What happens when we do not create “good” HTML? In this activity, we will look at a few different examples.

W3C Validation Service

When an HTML document does not comply with the W3C’s HTML5 standard, most web browsers do their best to render the document using their detault settings. HTML5 provides detailed instructions for web browser developers on how to handle mistakes or issues in an HTML5 document; for example, how to handle problems such as missing optional end tags.

However, there are still many problems that web browsers may not be able to handle properly. A common problem is a missing closing tag or mistyped opening and/or closing tag. For example, consider the following HTML.

<!DOCTYPE html>
<html>
  <head>
    <title>A First Example</title>
  </head>
  <body>
    <p>
      Try including an anchor tag 
      <a href="http://www.cs.virginia.edu">CS website 
      without a closing tag.
    </p>
    <p>
      Then add another paragraph. 
      Try running this example and see how it looks. 
    </p>
  </body>
</html>

How does your browser render the example above? How does the browser build this HTML into a DOM tree?

Copy the above HTML and submit it to the W3C’s Markup Validation Service.

Question: Does the service provide enough information to fix the HTML syntax errors?

Now consider the following additional html snippet:

<p>
Here is a first paragraph
<p>
  Then another paragraph. 
  Try running this example and see how it looks. 
</p>

Question: Does this also contain a syntax error in HTML?

Add it to your earlier HTML and test it with the W3C Markup Validation Service.

Sometimes, problems relate to semantic constraints in HTML5. Some HTML5 elements may have a specific role or meaning, and should appear only once in an HTML document. For instance (as shown below), having multiple intances of the <main> element, which describes the main content of an HTML document, in an HTML document would cause the document to be invalid.

<body>
  <main id="main1">This is the main content of the document</main>
  <main id="main2">Here is more main content of the document</main>  
</body> 
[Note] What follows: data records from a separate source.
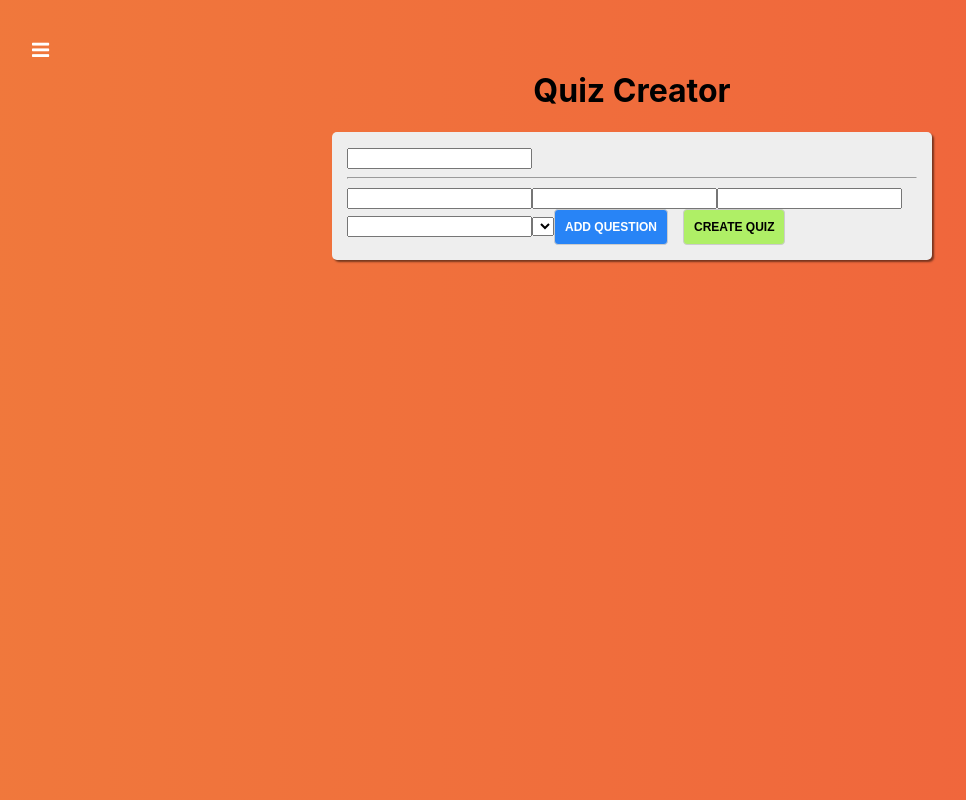
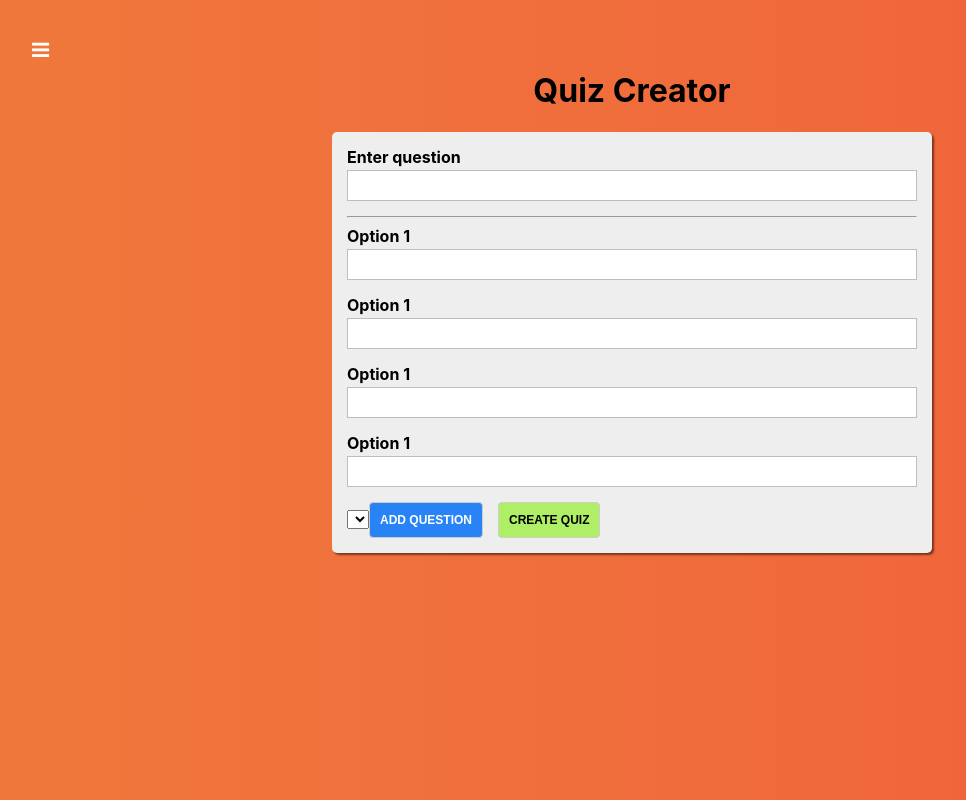
Before and after one commit to iliakut/react-quiz, a React app: page /quiz-creator in a window 1280 px wide. Shown: the whole page, without its empty margins (8-974 px from the left). Built offline with nearby package versions, Linux system fonts and the light colour scheme.

Commit message:
added Select UI

```diff
--- /dev/null
+++ b/src/components/UI/Select/Select.js
@@ -0,0 +1,31 @@
+import React from 'react'
+import classes from './Select.module.css'
+
+const Select = props => {
+
+  const htmlFor = `${props.label}-${Math.random()}`
+
+  return (
+    <div className={classes.Select}>
+      <label htmlFor={htmlFor}>{props.label}</label>
+      <select
+        id={htmlFor}
+        value={props.value}
+        onChange={props.onChange}
+      >
+        {props.options.map((option, index) => {
+          return (
+            <option
+              value={option.value}
+              key={option.value + index}
+            >
+              {option.text}
+            </option>
+          )
+        })}
+      </select>
+    </div>
+  )
+};
+
+export default Select;
--- /dev/null
+++ b/src/components/UI/Select/Select.module.css
@@ -0,0 +1,21 @@
+.Select {
+    margin-bottom: 15px;
+}
+
+.Select label {
+    margin: 0 0 3px 0;
+    padding: 0;
+    font-weight: bold;
+    display: block;
+}
+
+.Select select {
+    display: block;
+    box-sizing: border-box;
+    border: 1px solid #bebebe;
+    margin: 0 0 5px;
+    height: 29px;
+    width: 100%;
+    outline: none;
+    transition: all 300ms ease-in-out;
+}
--- a/src/containers/QuizCreator/QuizCreator.js
+++ b/src/containers/QuizCreator/QuizCreator.js
@@ -1,17 +1,36 @@
 import React, {Component} from 'react';
 import classes from './QuizCreator.module.css'
 import Button from '../../components/UI/Button/Button.js';
+import {createControl} from '../../form/formFramework.js'
+import Input from "../../components/UI/Input/Input";
+import Auxiliary from "../../hoc/Auxiliary/Auxiliary.js";
+import Select from "../../components/UI/Select/Select";
+
+function createOptionControl(number) {
+   return createControl({
+     label: 'Option 1',
+     errorMessage:  'Can not be empty'
+   }, {required: true})
+};
+
+function createFormControls() {
+  return {
+    question: createControl({
+      label: 'Enter question',
+      errorMessage: 'Question can not be empty'
+    }, {required: true}),
+    option1: createOptionControl(1),
+    option2: createOptionControl(2),
+    option3: createOptionControl(3),
+    option4: createOptionControl(4),
+  }
+}
+
 class QuizCreator extends Component {
 
   state = {
     quiz: [],
-    formControls: {
-      question: '',
-      option1: '',
-      option2: '',
-      option3: '',
-      option4: '',
-    }
+    formControls: createFormControls(),
   };
 
   submitHandler = event => {
@@ -26,6 +45,30 @@ class QuizCreator extends Component {
 
   };
 
+  changeHandler = (value, name) => {
+
+  };
+
+  renderControls() {
+    return Object.keys(this.state.formControls).map((name, index) => {
+      const control = this.state.formControls[name];
+      return (
+        <Auxiliary key={name + index}>
+          <Input
+            label={control.label}
+            value={control.value}
+            valid={control.valid}
+            shouldValidate={!!control.validation}
+            touched={control.touched}
+            errorMessage={control.errorMessage}
+            onChange={event => this.changeHandler(event.target.value, name)}
+          />
+          { index === 0 ? <hr/> : null }
+        </Auxiliary>
+      )
+    })
+  }
+
   render() {
     return (
       <div className={classes.QuizCreator}>
@@ -34,13 +77,7 @@ class QuizCreator extends Component {
 
           <form onSubmit={this.submitHandler}>
 
-            <input/>
-
-            <hr/>
-            <input/>
-            <input/>
-            <input/>
-            <input/>
+            {this.renderControls()}
 
             <select></select>
 
--- a/src/form/formFramework.js
+++ b/src/form/formFramework.js
@@ -0,0 +1,9 @@
+export function createControl(config, validation) {
+  return {
+    ...config,
+    validation,
+    valid: !validation,
+    touched: false,
+    value: ''
+  };
+}
--- /dev/null
+++ b/src/hoc/Auxiliary/Auxiliary.js
@@ -0,0 +1,3 @@
+const Auxiliary = props => props.children;
+
+export default Auxiliary;
```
Now we will test out the HTML validation service provided by W3C. This service will help us ensure that we’re writing good HTML5; it will also provide error messages to help us clean up our code.
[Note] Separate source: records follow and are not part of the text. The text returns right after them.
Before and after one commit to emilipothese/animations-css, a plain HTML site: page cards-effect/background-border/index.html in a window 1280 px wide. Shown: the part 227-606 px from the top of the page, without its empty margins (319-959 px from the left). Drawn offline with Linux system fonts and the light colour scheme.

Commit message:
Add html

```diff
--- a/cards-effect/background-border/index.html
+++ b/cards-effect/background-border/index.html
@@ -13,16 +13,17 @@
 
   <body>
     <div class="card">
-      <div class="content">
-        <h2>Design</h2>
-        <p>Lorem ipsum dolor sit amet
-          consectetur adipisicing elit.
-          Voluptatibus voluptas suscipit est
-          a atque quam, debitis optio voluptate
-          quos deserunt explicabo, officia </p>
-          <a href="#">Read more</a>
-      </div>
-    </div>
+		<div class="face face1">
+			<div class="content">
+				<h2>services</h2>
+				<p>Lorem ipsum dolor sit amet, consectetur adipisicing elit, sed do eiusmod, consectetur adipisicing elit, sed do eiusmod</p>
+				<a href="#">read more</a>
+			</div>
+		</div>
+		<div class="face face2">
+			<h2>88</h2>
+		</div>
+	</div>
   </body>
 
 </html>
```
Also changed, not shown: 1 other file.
  1. Create an HTML file and enter the following code
     <!DOCTYPE html>
     <html>
       <head>
    
       </head>
       <body>
         <p>Hello World!</p>
         <title>Hello World example</title>
         <main id="main1">An example HTML Document</main>
         <main id="main2">Experimenting with W3C's Validation Service</main>  
       </body>
     </html> 
    
  2. Go to W3C’s Markup Validation Service. Upload your HTML file to validate. The code (previous step) has some problems that should cause validationerrors when checking it through the W3C’s validation service.
  3. Inspect the validation results. Try to correct it. Repeat step 2 until the file is valid.
  4. Upload the HTML you created earlier and ensure it is valid. Likewise, try some of the errors we’ve mentioned above see how the validation service alerts you to those problems.

Submission: Submit your completed HTML file to Gradescope in Activity 2.